Heroku Deployment#

This guide shows you how to use Semaphore to set up deployment to Heroku for an application or microservice written in any language.

For this guide you will need:

Connecting CI and deployment pipelines with a promotion#

Start by defining a promotion at the end of your semaphore.yml file:

# .semaphore/semaphore.yml
  - name: Deploy to Heroku
    pipeline_file: heroku.yml

This defines a simple deployment pipeline that can be triggered manually for every revision on every branch. You can define as many pipelines as you need for any project, using a variety of options and conditions. For designing custom delivery pipelines, consult the promotions reference documentation.

Heroku deployment via HTTP authentication#

In this example, we're going to configure Heroku deployment using HTTP Git transport.

Creating and Storing an API token#

The Heroku HTTP Git endpoint only accepts API-key based HTTP Basic authentication. For that, Heroku stores API tokens in the standard Unix file ~/.netrc ($HOME\_netrc on Windows), so that other tools such as Git can access the Heroku API with little or no extra work.

Therefore, the first step is to locally create the API token which Semaphore will use to access Heroku.

Running heroku login (or any other heroku command that requires authentication) creates or updates your ~/.netrc file:

$ heroku login
 heroku: Press any key to open up the browser to login or q to exit
 ›   Warning: If browser does not open, visit
 ›   https://cli-auth.heroku.com/auth/browser/***
 heroku: Waiting for login...
 Logging in... done
 Logged in as me@example.com

$ cat ~/.netrc
 machine api.heroku.com
   login me@example.com
   password c4cd94da15ea0544802c2cfd5ec4ead324327430
 machine git.heroku.com
   login me@example.com
   password c4cd94da15ea0544802c2cfd5ec4ead324327430

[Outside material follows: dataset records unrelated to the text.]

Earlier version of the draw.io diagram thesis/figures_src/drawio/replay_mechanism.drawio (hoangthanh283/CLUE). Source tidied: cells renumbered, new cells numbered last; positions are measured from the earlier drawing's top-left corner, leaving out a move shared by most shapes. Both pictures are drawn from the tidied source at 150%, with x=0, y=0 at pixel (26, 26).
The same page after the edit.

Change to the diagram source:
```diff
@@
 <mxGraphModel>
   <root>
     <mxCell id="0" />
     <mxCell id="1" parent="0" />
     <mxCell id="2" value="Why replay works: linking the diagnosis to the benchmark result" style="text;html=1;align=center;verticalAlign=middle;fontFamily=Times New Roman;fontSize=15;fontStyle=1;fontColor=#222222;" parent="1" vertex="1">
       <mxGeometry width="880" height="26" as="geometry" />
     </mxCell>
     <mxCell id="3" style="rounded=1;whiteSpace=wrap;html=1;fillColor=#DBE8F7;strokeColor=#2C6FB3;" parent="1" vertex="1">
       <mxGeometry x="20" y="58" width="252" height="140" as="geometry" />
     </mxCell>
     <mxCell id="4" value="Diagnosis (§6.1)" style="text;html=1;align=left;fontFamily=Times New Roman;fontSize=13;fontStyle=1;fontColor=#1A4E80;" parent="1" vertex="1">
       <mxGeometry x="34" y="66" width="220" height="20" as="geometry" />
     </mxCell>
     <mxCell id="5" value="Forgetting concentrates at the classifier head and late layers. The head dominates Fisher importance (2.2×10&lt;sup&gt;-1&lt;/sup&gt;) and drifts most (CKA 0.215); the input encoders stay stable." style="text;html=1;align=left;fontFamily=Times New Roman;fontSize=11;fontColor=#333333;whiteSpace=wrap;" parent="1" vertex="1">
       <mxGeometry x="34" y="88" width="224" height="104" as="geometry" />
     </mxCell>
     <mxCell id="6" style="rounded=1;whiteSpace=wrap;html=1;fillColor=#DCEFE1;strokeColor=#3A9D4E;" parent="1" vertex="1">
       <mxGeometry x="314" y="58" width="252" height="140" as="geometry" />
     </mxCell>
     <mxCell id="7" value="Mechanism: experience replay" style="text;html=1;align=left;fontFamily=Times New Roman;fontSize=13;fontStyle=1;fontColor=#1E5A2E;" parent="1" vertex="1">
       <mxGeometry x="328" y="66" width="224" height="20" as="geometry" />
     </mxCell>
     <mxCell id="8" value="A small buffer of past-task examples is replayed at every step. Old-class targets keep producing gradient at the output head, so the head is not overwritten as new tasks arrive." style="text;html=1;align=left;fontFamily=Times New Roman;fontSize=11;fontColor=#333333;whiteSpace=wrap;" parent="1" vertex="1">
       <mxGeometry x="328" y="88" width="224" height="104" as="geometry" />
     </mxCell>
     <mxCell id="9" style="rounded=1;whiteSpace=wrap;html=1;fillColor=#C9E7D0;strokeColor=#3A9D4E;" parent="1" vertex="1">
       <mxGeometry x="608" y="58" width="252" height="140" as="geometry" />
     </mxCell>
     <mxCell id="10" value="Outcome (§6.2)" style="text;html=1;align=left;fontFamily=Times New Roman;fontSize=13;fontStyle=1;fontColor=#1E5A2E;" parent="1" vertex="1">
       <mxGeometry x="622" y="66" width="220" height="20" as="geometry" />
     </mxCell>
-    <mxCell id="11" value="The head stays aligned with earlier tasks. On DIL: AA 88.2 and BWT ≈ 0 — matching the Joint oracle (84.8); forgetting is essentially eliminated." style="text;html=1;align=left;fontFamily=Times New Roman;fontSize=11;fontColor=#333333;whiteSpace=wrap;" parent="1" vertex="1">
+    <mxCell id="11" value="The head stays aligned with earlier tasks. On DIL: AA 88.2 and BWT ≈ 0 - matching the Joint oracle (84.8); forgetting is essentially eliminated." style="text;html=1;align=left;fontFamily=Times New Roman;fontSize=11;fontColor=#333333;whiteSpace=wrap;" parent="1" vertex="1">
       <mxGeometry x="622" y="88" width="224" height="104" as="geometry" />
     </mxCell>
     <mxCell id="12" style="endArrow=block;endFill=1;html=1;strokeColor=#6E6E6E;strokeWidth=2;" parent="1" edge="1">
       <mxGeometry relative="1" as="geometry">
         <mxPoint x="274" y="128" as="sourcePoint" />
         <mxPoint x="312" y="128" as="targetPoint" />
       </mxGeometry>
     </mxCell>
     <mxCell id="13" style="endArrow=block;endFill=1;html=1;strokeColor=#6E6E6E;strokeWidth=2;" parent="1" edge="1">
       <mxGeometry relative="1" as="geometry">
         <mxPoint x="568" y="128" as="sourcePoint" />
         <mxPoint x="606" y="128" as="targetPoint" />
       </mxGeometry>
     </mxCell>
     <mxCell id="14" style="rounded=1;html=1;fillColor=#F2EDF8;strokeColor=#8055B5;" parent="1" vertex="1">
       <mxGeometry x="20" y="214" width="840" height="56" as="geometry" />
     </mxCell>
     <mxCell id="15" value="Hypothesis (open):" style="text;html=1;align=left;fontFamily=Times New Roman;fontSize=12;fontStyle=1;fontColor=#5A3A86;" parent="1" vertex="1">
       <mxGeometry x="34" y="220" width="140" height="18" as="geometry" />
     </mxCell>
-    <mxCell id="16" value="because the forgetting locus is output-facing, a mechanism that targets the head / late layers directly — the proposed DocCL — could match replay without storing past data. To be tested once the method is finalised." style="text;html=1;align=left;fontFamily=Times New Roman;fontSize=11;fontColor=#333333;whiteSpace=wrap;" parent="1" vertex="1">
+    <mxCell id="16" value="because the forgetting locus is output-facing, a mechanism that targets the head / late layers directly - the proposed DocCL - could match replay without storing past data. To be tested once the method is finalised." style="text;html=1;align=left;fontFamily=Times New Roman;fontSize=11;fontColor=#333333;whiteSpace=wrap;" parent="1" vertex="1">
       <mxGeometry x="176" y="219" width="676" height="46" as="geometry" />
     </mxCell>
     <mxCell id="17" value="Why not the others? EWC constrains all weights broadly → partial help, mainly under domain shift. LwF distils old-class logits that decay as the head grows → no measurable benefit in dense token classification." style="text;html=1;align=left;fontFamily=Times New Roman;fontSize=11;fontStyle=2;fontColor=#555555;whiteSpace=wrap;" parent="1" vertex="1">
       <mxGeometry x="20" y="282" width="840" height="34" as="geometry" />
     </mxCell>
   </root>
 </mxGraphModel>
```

Injecting an API token#

Next, we need to make the .netrc file available to Semaphore. Use the sem create secret command to inject the file.

sem create secret heroku-http -f ~/.netrc:~/.netrc

You can verify the existence of your new secret with the command shown below:

$ sem get secrets
NAME             AGE
heroku-http      30s

Defining the Deployment pipelines#

Finally, let's define what happens in our heroku.yml pipeline:

# .semaphore/heroku.yml
version: v1.0
name: Heroku deployment
    type: e1-standard-2
    os_image: ubuntu2004

  - name: Deploy
        - name: heroku-http
        - name: HEROKU_APP_NAME
          value: heroku-app-name
      - name: Push code
          - checkout --use-cache
          - heroku git:remote -a $HEROKU_APP_NAME
          - git push heroku -f $SEMAPHORE_GIT_BRANCH:master

Note: change the value of HEROKU_APP_NAME to match your application's details as registered on Heroku.

Note: For deploying to Heroku, you must use checkout with the --use-cache option in order to avoid a shallow clone of your GitHub repository.

Verifying that it works#

Push a new commit on any branch and open Semaphore to watch the new workflow run. If all goes well, you'll see the "Promote" button next to your initial pipeline. Click on it to launch deployment, and open the "Push code" job to observe its' output.


Authentication method Expired#

The .netrc file is not a permanent token. It must be updated from time to time.

If you encounter a job hanging at the authentication step, it could be due to an expired .netrc file. In this case, recreating the file and the secret should solve the issue.

Next steps#

Congratulations! You have automated deployment of your application to Heroku. Here’s some recommended reading: